EXERCISE DESCRIPTION: For each line below that contains the word "Before", make a copy.

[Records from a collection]
--- START ---

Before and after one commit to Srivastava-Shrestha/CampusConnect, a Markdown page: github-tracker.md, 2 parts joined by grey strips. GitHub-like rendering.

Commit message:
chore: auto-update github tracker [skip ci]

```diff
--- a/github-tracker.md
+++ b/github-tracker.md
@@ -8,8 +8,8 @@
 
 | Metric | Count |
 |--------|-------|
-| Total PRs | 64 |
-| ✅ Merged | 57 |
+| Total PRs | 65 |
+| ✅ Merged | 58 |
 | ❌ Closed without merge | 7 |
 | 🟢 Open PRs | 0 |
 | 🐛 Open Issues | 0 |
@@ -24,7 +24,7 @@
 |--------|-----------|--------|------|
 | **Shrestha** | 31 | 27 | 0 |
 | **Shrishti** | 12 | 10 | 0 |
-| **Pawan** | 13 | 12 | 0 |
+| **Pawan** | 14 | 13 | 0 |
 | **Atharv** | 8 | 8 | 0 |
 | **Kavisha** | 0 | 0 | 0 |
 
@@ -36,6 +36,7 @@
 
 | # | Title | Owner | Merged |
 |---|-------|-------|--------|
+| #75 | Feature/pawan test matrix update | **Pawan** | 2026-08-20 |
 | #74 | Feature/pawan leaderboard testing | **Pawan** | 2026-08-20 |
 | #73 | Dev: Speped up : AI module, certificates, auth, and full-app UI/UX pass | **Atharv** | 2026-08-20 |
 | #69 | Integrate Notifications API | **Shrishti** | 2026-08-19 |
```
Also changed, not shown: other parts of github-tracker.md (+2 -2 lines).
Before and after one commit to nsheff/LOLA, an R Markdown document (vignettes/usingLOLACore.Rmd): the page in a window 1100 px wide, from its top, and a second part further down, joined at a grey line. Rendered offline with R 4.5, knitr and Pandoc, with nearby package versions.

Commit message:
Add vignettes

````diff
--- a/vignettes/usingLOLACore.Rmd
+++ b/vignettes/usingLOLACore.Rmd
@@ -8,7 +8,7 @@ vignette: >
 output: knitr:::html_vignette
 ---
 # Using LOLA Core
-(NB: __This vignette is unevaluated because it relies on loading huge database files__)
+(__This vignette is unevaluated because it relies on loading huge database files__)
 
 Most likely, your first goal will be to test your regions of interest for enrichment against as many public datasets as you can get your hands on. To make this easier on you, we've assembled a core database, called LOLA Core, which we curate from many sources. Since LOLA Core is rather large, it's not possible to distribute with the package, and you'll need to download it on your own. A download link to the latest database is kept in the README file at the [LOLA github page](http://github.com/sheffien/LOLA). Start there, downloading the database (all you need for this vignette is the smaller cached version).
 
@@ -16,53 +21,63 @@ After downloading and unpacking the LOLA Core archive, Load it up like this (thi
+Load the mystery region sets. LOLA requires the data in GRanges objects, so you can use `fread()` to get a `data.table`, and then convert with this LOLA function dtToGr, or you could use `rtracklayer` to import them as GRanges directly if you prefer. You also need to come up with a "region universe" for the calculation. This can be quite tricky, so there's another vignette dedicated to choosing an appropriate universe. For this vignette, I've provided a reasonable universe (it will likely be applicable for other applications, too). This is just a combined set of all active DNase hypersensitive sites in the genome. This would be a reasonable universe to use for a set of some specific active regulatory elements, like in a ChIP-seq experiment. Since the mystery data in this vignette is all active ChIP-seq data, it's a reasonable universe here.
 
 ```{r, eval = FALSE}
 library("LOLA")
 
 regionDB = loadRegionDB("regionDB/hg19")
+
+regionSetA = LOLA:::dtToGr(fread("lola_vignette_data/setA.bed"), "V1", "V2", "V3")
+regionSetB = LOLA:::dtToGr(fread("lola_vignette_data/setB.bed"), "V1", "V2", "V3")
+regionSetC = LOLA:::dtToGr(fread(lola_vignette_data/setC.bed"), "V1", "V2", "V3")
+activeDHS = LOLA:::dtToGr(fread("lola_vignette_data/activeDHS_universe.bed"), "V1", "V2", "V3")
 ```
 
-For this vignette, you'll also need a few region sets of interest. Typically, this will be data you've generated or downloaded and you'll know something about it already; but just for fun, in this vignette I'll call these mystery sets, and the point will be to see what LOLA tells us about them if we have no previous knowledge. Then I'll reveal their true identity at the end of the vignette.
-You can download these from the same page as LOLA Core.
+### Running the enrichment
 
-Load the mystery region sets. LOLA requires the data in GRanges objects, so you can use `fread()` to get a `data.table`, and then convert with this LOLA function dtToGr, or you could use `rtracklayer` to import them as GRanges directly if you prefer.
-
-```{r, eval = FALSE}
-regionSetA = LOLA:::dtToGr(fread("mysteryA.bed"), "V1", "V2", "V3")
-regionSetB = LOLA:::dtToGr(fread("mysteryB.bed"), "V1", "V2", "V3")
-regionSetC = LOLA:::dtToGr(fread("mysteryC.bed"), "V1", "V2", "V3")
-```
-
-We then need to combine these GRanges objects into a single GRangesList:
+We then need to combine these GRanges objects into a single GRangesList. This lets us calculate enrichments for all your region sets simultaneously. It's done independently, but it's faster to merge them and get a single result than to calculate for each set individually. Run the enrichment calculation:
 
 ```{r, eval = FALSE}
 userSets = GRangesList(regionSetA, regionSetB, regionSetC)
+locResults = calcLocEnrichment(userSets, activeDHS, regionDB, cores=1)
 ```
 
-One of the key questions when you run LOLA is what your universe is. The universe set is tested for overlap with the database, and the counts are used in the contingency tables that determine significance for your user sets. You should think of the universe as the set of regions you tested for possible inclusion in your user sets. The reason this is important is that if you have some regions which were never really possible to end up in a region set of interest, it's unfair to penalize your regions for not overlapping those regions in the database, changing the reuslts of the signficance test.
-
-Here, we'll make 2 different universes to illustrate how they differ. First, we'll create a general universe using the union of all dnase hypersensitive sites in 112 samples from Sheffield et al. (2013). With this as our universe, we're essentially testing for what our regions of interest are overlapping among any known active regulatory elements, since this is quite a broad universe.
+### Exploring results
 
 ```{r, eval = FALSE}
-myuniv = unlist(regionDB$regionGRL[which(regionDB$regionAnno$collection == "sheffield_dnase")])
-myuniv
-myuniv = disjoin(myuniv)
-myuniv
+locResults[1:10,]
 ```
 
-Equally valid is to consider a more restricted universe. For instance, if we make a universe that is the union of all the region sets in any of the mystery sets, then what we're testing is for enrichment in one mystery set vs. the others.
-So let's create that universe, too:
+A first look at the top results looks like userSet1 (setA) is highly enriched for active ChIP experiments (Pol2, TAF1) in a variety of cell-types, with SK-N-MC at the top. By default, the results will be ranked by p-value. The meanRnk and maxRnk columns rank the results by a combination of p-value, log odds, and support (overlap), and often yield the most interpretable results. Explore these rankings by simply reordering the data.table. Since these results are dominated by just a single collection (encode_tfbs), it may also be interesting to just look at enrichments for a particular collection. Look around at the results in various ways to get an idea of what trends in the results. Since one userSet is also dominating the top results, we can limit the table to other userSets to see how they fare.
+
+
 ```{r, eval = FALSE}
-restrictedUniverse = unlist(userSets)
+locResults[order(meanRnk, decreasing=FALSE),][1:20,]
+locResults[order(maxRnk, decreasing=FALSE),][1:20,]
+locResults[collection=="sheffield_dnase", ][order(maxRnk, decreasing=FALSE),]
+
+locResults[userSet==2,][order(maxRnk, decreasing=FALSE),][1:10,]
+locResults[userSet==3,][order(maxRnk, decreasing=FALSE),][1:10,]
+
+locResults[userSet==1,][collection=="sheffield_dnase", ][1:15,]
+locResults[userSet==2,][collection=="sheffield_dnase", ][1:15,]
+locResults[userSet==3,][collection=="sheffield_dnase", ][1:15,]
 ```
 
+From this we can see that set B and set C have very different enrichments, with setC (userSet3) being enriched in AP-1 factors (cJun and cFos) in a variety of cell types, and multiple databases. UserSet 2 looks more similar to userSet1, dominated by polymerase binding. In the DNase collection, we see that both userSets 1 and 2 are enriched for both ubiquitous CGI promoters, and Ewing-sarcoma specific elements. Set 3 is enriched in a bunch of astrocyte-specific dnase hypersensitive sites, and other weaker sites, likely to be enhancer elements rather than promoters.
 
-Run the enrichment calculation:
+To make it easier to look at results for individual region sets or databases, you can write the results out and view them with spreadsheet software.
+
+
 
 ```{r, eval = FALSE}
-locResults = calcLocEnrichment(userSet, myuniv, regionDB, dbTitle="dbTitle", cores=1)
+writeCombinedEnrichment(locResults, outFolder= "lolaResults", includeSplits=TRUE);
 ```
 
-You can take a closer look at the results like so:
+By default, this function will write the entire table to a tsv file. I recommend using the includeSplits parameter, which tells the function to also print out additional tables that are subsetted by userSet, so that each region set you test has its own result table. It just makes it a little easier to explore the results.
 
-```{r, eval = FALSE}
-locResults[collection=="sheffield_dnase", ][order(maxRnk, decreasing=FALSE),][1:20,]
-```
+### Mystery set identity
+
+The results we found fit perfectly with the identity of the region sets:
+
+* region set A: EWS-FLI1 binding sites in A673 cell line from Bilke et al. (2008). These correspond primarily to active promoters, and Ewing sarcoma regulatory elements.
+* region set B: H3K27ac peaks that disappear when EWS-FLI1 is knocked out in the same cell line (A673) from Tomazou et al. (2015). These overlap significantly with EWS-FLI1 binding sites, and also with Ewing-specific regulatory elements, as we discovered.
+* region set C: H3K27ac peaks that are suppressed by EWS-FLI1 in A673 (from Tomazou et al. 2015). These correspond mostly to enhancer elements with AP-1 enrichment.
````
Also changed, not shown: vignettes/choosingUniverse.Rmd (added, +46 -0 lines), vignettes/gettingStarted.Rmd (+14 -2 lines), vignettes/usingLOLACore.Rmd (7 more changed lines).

--- END ---

RESULT OF THE EXERCISE:
Before and after one commit to Srivastava-Shrestha/CampusConnect, a Markdown page: github-tracker.md, 2 parts joined by grey strips. GitHub-like rendering.
Before and after one commit to nsheff/LOLA, an R Markdown document (vignettes/usingLOLACore.Rmd): the page in a window 1100 px wide, from its top, and a second part further down, joined at a grey line. Rendered offline with R 4.5, knitr and Pandoc, with nearby package versions.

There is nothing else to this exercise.